→ Extracted material
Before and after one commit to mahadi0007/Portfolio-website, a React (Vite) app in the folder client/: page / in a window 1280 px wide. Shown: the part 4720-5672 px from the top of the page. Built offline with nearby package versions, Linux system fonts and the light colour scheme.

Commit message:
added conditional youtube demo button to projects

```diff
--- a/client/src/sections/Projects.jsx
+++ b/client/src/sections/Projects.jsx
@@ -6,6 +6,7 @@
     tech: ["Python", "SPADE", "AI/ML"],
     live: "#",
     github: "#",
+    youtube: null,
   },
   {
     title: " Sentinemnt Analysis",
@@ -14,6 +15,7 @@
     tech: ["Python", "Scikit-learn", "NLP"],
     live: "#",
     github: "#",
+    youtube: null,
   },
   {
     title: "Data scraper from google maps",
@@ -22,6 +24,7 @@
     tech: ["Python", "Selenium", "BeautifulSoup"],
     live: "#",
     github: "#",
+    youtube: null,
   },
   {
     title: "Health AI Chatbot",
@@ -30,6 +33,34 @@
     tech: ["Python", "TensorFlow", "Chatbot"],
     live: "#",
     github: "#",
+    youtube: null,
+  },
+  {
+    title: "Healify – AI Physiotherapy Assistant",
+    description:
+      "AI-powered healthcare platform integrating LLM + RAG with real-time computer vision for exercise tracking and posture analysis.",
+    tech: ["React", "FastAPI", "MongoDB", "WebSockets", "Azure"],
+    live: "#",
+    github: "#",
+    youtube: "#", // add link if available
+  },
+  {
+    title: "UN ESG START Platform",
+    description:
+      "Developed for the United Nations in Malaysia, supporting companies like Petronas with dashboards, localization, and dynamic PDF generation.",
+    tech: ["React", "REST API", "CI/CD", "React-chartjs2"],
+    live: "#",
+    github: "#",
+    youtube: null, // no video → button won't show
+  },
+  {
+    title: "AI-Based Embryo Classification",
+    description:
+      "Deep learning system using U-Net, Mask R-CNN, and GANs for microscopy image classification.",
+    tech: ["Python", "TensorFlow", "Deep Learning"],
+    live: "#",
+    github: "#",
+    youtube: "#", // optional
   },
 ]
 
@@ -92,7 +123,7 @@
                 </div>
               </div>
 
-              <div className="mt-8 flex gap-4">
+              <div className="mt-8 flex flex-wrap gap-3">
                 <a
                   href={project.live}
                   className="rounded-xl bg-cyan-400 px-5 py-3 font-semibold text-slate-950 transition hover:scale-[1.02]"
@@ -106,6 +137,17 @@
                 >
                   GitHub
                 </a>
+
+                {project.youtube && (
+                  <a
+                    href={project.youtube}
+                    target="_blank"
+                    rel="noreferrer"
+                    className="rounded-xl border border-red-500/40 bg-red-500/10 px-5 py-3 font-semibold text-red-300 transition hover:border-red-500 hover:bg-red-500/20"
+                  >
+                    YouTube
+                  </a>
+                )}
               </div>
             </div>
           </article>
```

→ Activity
Using the entries above, give the number of lines that carry the string "Python", without anything else.

→ Result of this exercise
5